Friday Friday Prop Prop Prop

“Don’t Touch That!” The Trials & Tribulations Of A Props Designer – Here’s a fun little piece from TheatreNerds.com to share with your friends and family who might not totally understand what you do for a living.

How to Paint Foam Props to Look Rusty – Punished Props has a great video showing how to make flexible foam sheets (EVA, XLPE, craft foam, etc.) look all rusty.

Shortcuts to Good Design – Christopher Schwartz shows how he uses scrap wood and wire to quickly mock up a furniture design. He can check the proportions and scale from all angles before building anything too complicated.
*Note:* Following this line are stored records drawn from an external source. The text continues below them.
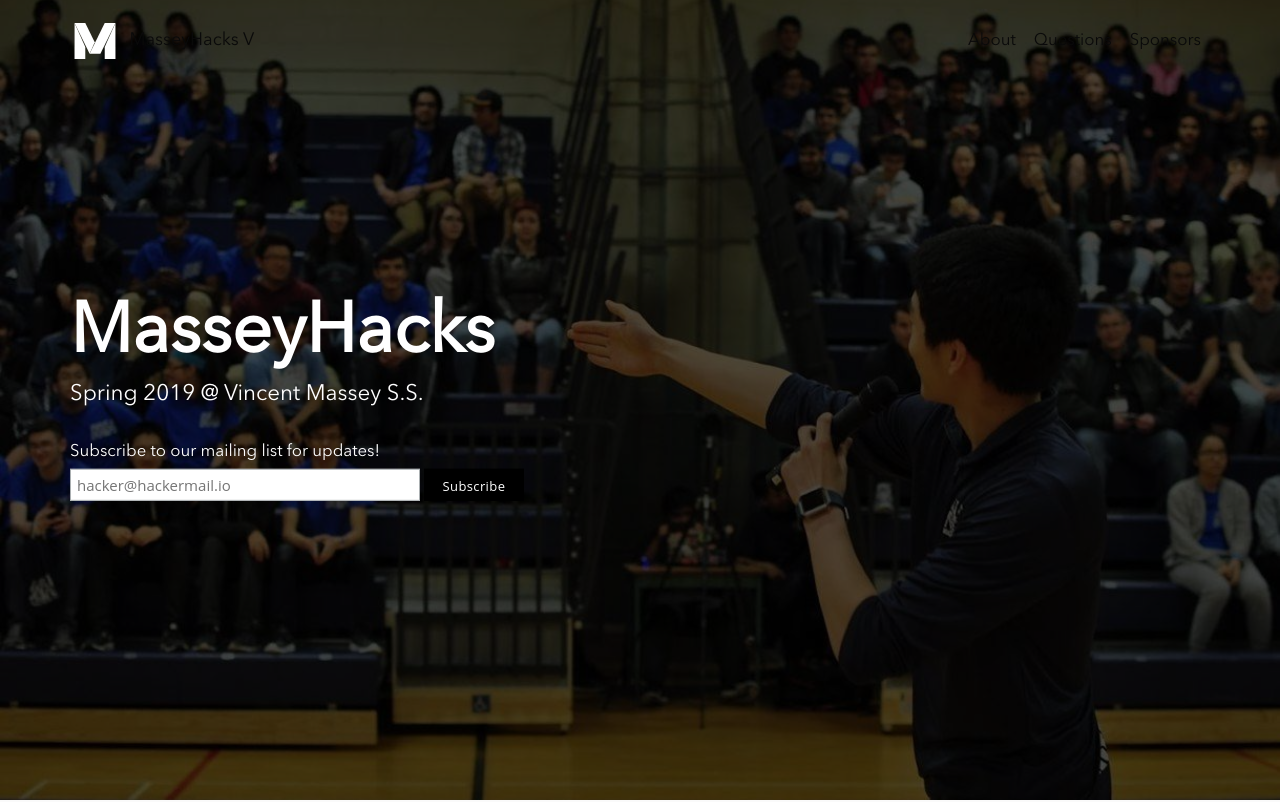
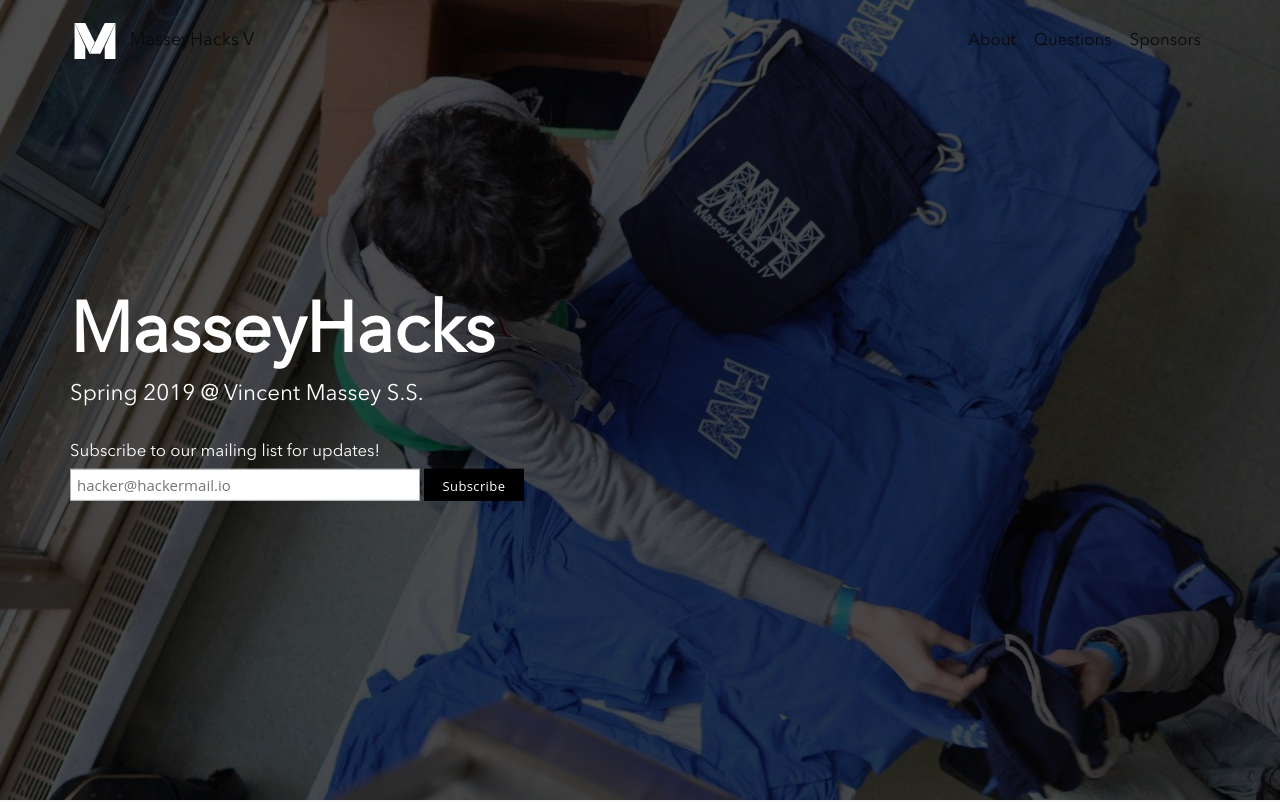
Before and after one commit to MasseyHacks/MasseyHacks-V-Website, a plain HTML site: page index.html in a window 1280 px wide. Shown: the top 802 px of the page. Drawn offline with nearby package versions, Linux system fonts and the light colour scheme; a web font is replaced by a local one.

Commit message:
Static background

```diff
--- a/css/main.css
+++ b/css/main.css
@@ -310,7 +310,7 @@
     padding-top: 0%;
     padding-bottom: 0%;
 
-
+    background-attachment: fixed;
     background-color: black;
     background-position: center;
     background-size: cover;
--- a/index.html
+++ b/index.html
@@ -56,7 +56,7 @@
 <div id="cover" class="wrapper">
 
     <!-- Cover -->
-    <section id="header" class="slide changeable" style="background-color: black; background-image: url(images/slide/2.jpg);">
+    <section id="header" class="slide changeable" style="background-color: black; background-image: url(images/slide/1.jpg);">
 
         <!-- Magically speeds up loading? --> <!--
         <img src="display: none;" src="images/first_frame.png" alt=""> -->
```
Build Props and Costume Armor with Paper, Pepakura, and Bondo – Shawn Thorsson demonstrates how you can turn a digital model into a file to print out, cut, fold, and assemble into a three-dimensional prop. You can then stiffen it with polyester resin and Bondo.

Friday Prop Roundup
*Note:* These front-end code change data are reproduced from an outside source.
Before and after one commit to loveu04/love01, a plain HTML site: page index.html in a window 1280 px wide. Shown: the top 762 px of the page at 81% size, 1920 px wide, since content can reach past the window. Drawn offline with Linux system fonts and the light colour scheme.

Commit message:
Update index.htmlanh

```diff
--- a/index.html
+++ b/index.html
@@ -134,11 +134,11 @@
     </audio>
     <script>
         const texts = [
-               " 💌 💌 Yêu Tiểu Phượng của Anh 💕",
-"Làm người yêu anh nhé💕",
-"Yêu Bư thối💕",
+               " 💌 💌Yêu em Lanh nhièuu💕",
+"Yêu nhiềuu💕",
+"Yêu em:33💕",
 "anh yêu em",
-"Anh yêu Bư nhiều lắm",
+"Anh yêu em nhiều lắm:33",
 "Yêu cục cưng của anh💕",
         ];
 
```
The Most Ingeniously Cheapskate Props And Sets From Classic Movies – Io9 takes a look at some well-known movies and how they occasionally used very low-budget means to get the shot, like cardboard cutouts of castles.
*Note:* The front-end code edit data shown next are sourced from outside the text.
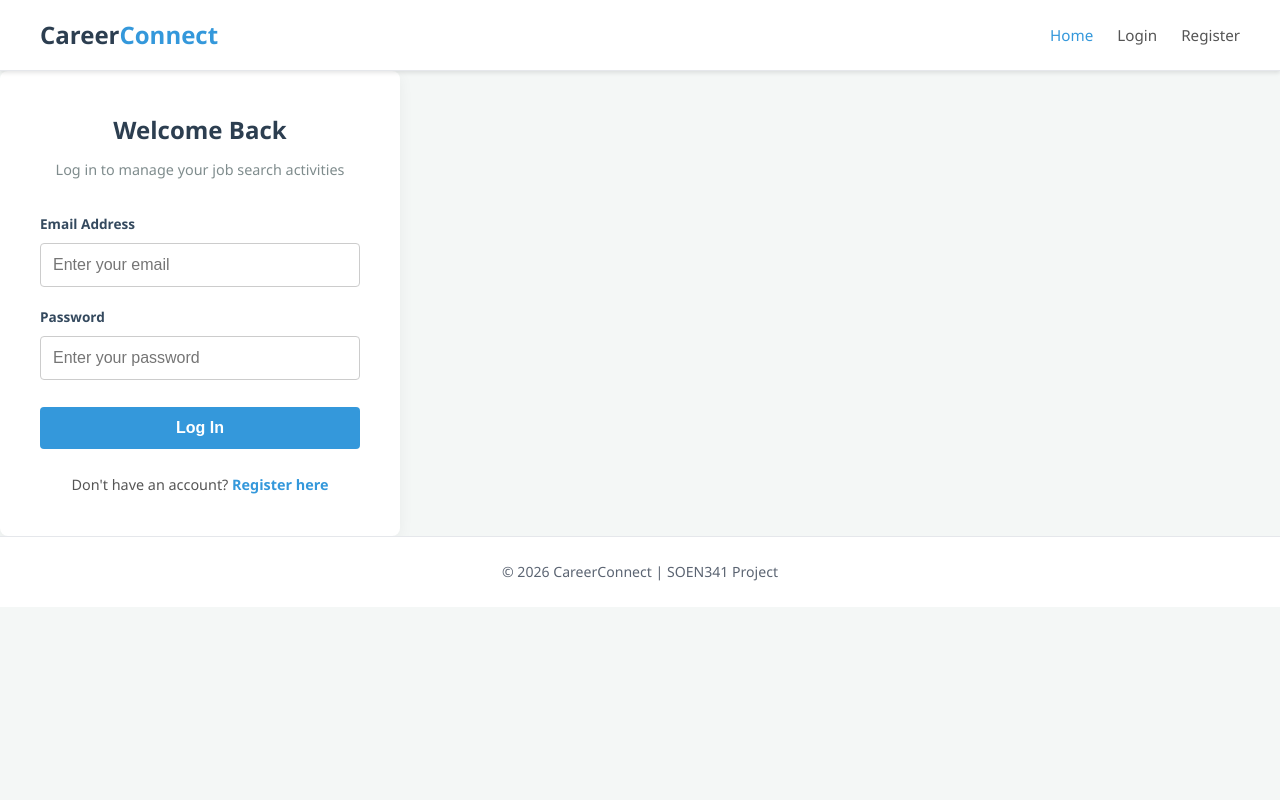
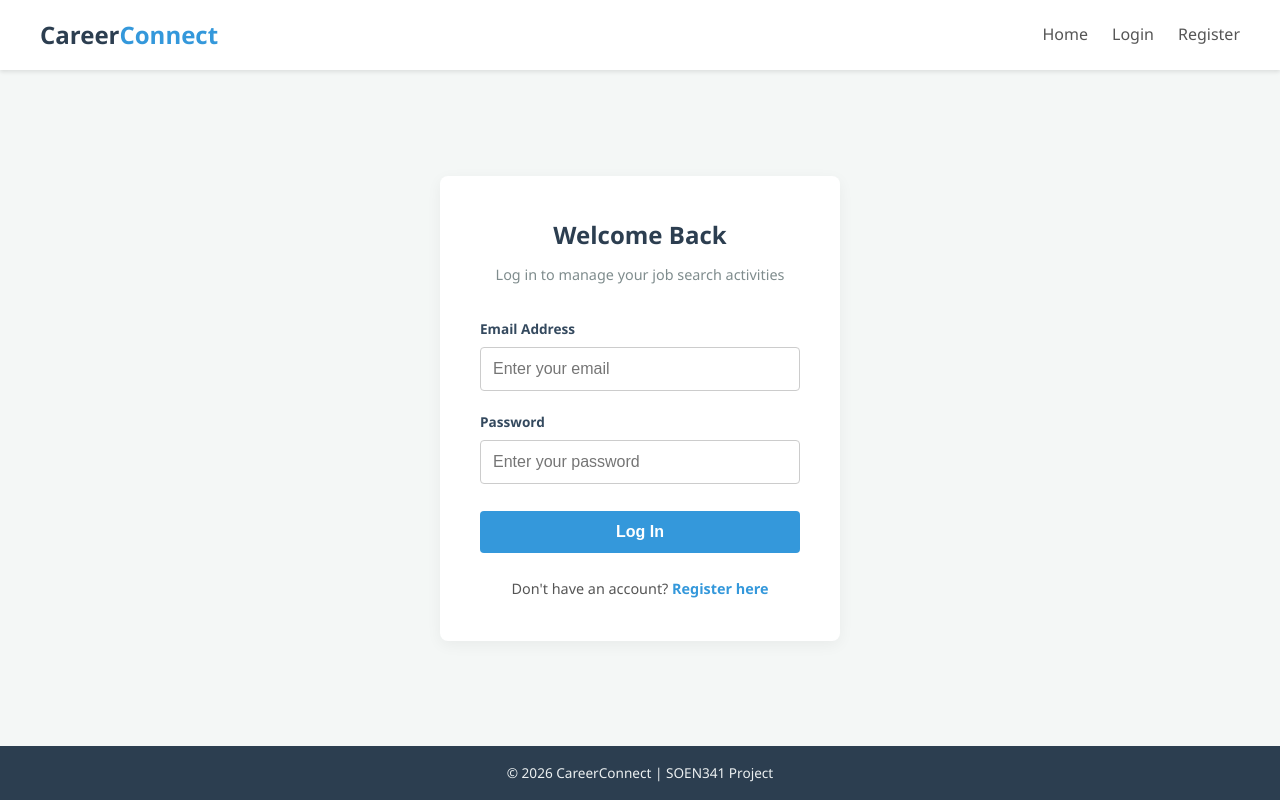
Before and after one commit to careerConnectLabSJ3/careerConnectLabSJ3, a React (Vite) app in the folder src/client/: page /login in a window 1280 px wide. Built offline with nearby package versions, Linux system fonts and the light colour scheme.

Commit message:
Fix CSS overlap issue

```diff
--- a/src/client/App.jsx
+++ b/src/client/App.jsx
@@ -1,5 +1,6 @@
 import { BrowserRouter, Routes, Route, Navigate } from "react-router-dom";
 
+import './css/style.css';
 import Header from './components/Header'
 import Welcome from './components/Welcome'
 import Login from "./components/Login";
--- a/src/client/components/Header.jsx
+++ b/src/client/components/Header.jsx
@@ -13,7 +13,7 @@ export default function Header() {
             Career<span>Connect</span>
           </Link>
           <div className="site-nav-links">
-            <Link to="/" className="active">Home</Link>
+            <Link to="/">Home</Link>
             <Link to="/login">Login</Link>
             <a href="/register">Register</a>
           </div>
--- a/src/client/components/Login.jsx
+++ b/src/client/components/Login.jsx
@@ -3,6 +3,7 @@ import '../css/login.css';
 
 export default function Login(){
   return(
+    <section class="auth-container">
       <div class="auth-card">
         <h2>Welcome Back</h2>
         <p class="auth-subtitle">Log in to manage your job search activities</p>
@@ -23,5 +24,6 @@ export default function Login(){
 
         <p class="auth-redirect">Don't have an account? <a href="/register">Register here</a></p>
       </div>
+    </section>
   );
 }
--- a/src/client/components/Welcome.jsx
+++ b/src/client/components/Welcome.jsx
@@ -1,4 +1,3 @@
-import '../css/style.css';
 
 const applications = [
   { title: 'Frontend Developer', status: 'Applied', className: '' },
--- a/src/client/css/login.css
+++ b/src/client/css/login.css
@@ -50,12 +50,13 @@ body {
 
 .nav-links a:hover, .nav-links a.active {
     color: #3498db;
+    text-decoration: none;
 }
 
 /* --- Centered Form Container --- */
 .auth-container {
+    display: flex;
     flex: 1;
-    display: flex;
     justify-content: center;
     align-items: center;
     padding: 2rem;
@@ -150,13 +151,3 @@ body {
 .auth-redirect a:hover {
     text-decoration: underline;
 }
-
-/* --- Layout Footer --- */
-.footer {
-    background-color: #2c3e50;
-    color: #ecf0f1;
-    text-align: center;
-    padding: 1rem;
-    font-size: 0.85rem;
-    margin-top: auto;
-}
--- a/src/client/css/style.css
+++ b/src/client/css/style.css
@@ -15,6 +15,19 @@
     --radius: 12px;
     --shadow: 0 2px 10px rgba(15, 23, 42, 0.06);
 }
+
+#root{
+    min-height: 100vh;
+    display: flex;
+    flex-direction: column;
+}
+
+main{
+    flex-direction: column;
+    display: flex;
+    flex: 1;
+}
+
 body {
     font-family:'Segoe UI', Tahoma, Geneva, Verdana, sans-serif;
     background: var(--bg);
@@ -26,49 +39,9 @@ a {
     color: var(--primary);
     text-decoration: none;
 }
-a:hover
-{
-    text-decoration: underline;
-}
- /* ---------- Header / Nav ---------- */
-header {
-    background: var(--surface);
-    border-bottom: 1px solid var(--border);
-    position: sticky;
-    top: 0;
-    z-index: 10;
-    padding: 10px;
-}
-.nav-wrap {
-    max-width: 1100px;
-    margin: 0 auto;
-    padding: 0.9rem 1.25rem;
-    display: flex;
-    align-items: center;
-    justify-content: space-between;
-    gap: 1rem;
-}
-.brand{
-    font-weight: bold;
-    font-size: 1.15rem;
-    color: var(--text);
-}
-nav ul{
-    list-style: none;
-    display: flex;
-    gap: 1.25rem;
-    align-items: center;
-}
-nav a {
-    color: var(--muted);
-    font-size: 0.95rem;
-    font-weight: 500;
-}
-nav a:hover
-{
-    color: var(--primary);
-    text-decoration: none;
-}
+
+
+
 .btn {
     display: inline-block;
     padding: 0.55rem 1rem;
@@ -145,6 +118,7 @@ nav a:hover
     max-width: 1100px;
     margin: 0 auto;
     padding: 2rem 1.25rem 4rem;
+    width: 100%;
 }
 .features h2 {
     font-size: 1.6rem;
@@ -178,12 +152,12 @@ nav a:hover
 }
 /* ---------- Footer ---------- */
 footer {
-    border-top: 1px solid var(--border);
-    background: var(--surface);
-    padding: 1.5rem 1.25rem;
+    background-color: #2c3e50;
+    color: #ecf0f1;
     text-align: center;
-    color: var(--muted);
-    font-size: 0.88rem;
+    padding: 1rem;
+    font-size: 0.85rem;
+    margin-top: auto;
 }
 /* ===== Shared Section Styling ===== */
 
```
Lines whose indentation alone changed are shown as unchanged.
4 Business Tips From One Of The World’s Best Cosplayers – Forbes talks with Bill Doran of Punished Props about the business end of building costumes and props for cosplay. I didn’t count four distinctive tips, but the overall knowledge in this video is pretty helpful.

How to Choose, Cut, and Bend Sheet Metal – I always want to do more sheet metal work, but rarely find the opportunity. But it’s always amazing what you can achieve with just a few hand tools and basic power tools.

Three Friends Battle to the Death With Even More Iconic Movie Weapons in ‘Prop Wars: Prop Harder’ – This video is a bit nonsensical, but it’s mostly fun to watch three guys use a whole bunch of iconic props to fight each other.

Friday Link-o-Rama

My shows have all opened for the season, but plenty of other people are still doing cool props stuff around the Internet. Let’s check them out:

Tested has teamed up with Punished Props and Smooth-On to document the construction of a replica alien assault rifle from the film District 9. Part 1 is up now, showing how Bill drew out the design and cut all the layers from MDF and styrene.

The most incredible parts of Carnegie Hall are offstage. As a theatre person, I’m more interested in the backstage and behind-the-scenes parts anyway, but Carnegie Hall has some especially interesting and historical details going on under the hood. Atlas Obscura takes us on an illuminating tour deep into the depths of this famous performance hall.

Dug North continues his 16-part series of automata tips with this article on cams and cam followers. A cam can give some pretty intricate movement to a prop just from a single spinning shaft.

We’re going back to Tested with this great article on creating the practical creatures from Gremlins. Videos and photographs show how Chris Walas and Joe Dante made dozens of ground-breaking animatronic puppets on a shoestring budget to bring the story to life.

Finally, Popular Woodworking tests out some methods for removing rust from steel using only lemon juice and vinegar. It’s a nice little technique to keep your tools in tip top shape, or when you need to spruce up that antique you just bought for a show.

Good Friday Links

David Neat starts us off with making smooth shapes from Styrofoam. He’s dealing with the real-deal Styrofoam here, not that white bead foam stuff. And sure, this article is over a year old, but it has some really useful techniques.

Bill Doran has a helpful video on adding rust to your props. Ninety percent of the time when I show a completed prop to a designer, they say, “that’s great… once we age it down a bit.” Knowing how to weather, age, distress or generally tone down props is an essential skill for a props person, and adding rust is one of the ways to do this.

Make Magazine takes a look at some Maker-Friendly hardware stores from around the US. It’s a fascinating look at the vast array of materials a store might choose to stock, as well as a sobering reminder of how awesome hardware stores used to be to those of us whose only local options are Lowes and Home Depot.

I covered some basic stitching for fabric in my Prop Building Guidebook, but if you get into embroidery and ornamental stitching, there is a whole other world of ways to manipulate needle and thread. Tipnut has some great vintage illustrations of ornamental borders and the basic stitches to make them happen.  It’s a relaxing project for when you are bored in tech and the designer wants the napkins to be “fancier”.

Finally, here is an article called “The Most Important Lessons in Woodworking“. Robert Lang uses his experience cutting plugs as a lesson in woodworking in general, and I think this lesson can be expanded out to prop making in general. It’s not just about how to use specific tools or techniques, but how to approach your whole project in the most efficient and easiest manner possible.